▶ _Directions for this task_: For this exercise, retype all the data exactly and exclude every image.
---- Supplied information
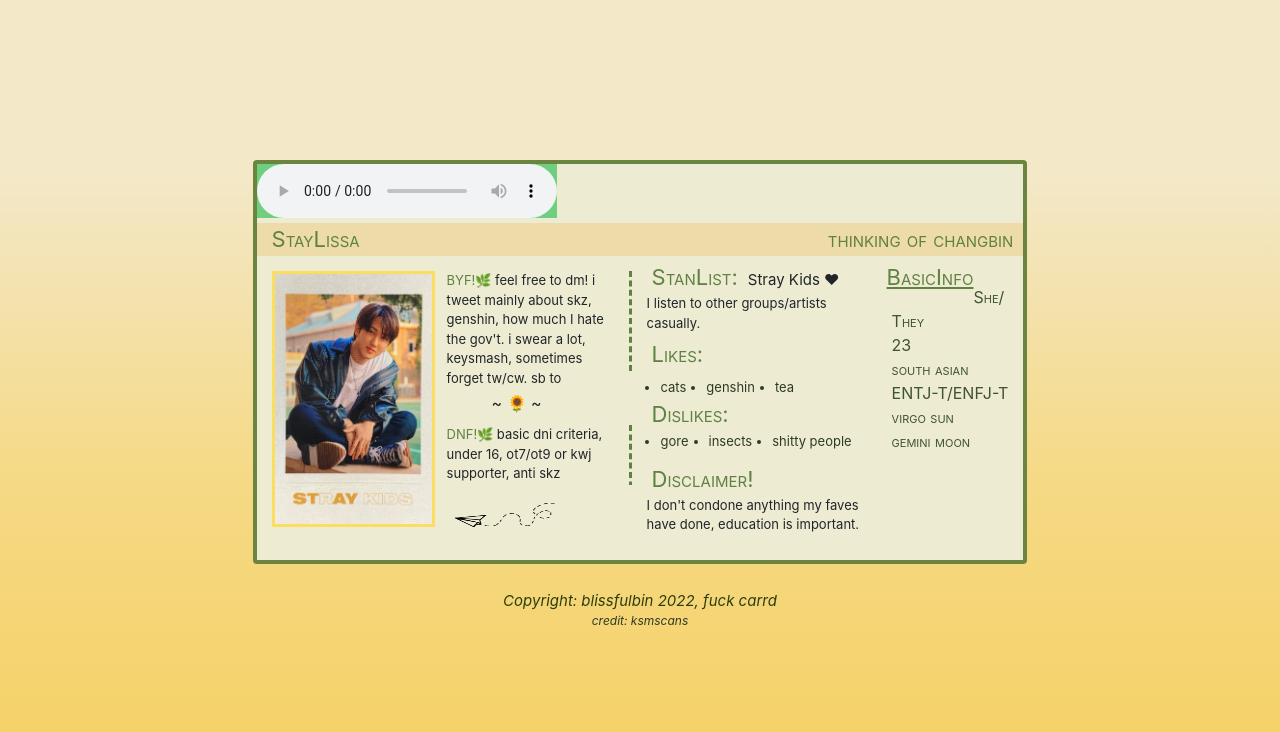
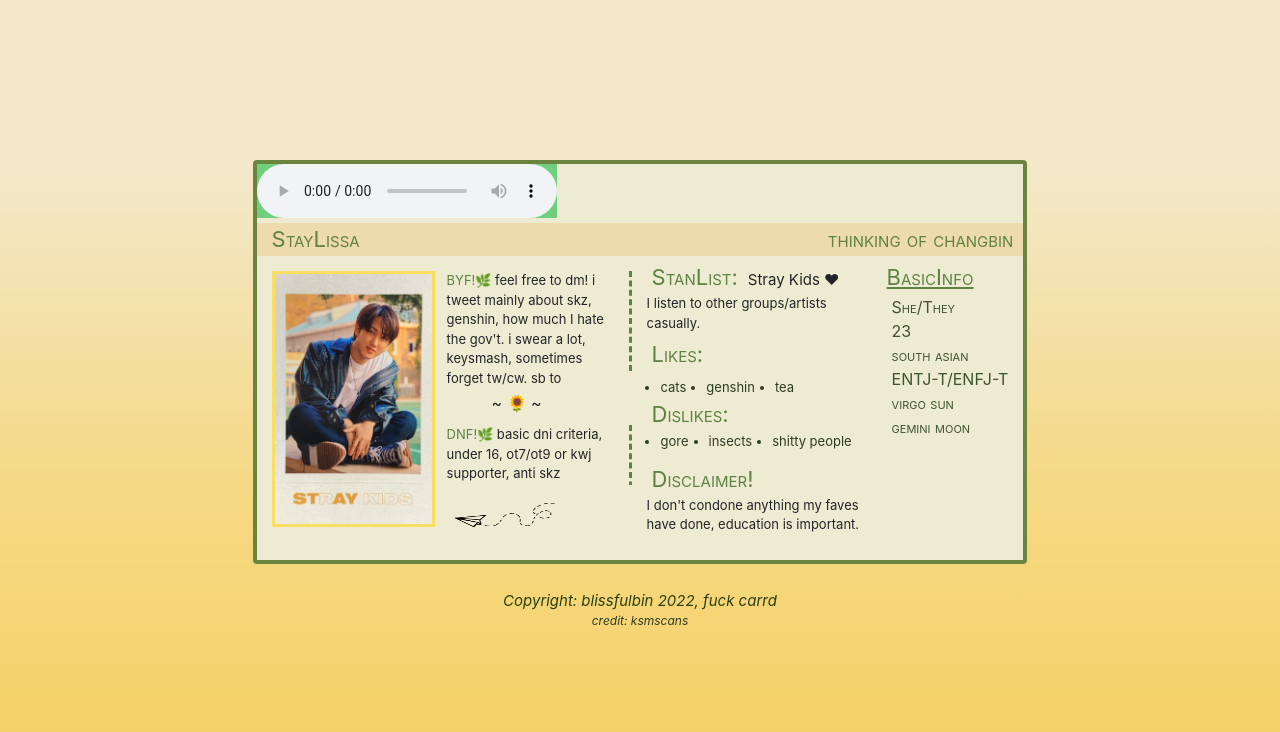
Before and after one commit to blissfulbin/blissfulbin.github.io, a plain HTML site: page index.html in a window 1280 px wide. Drawn offline with nearby package versions, Linux system fonts and the light colour scheme.

Commit message:
small fix

```diff
--- a/css/stylesheet.css
+++ b/css/stylesheet.css
@@ -252,6 +252,10 @@ ul {
   font-variant: small-caps;
 }
 
+.info-list{
+  margin-top: 10px;
+}
+
 
 
 /* footer */
```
--------
▶ _Exercise output_:
Before and after one commit to blissfulbin/blissfulbin.github.io, a plain HTML site: page index.html in a window 1280 px wide. Drawn offline with nearby package versions, Linux system fonts and the light colour scheme.

Commit message:
small fix

```diff
--- a/css/stylesheet.css
+++ b/css/stylesheet.css
@@ -252,6 +252,10 @@ ul {
   font-variant: small-caps;
 }
 
+.info-list{
+  margin-top: 10px;
+}
+
 
 
 /* footer */
```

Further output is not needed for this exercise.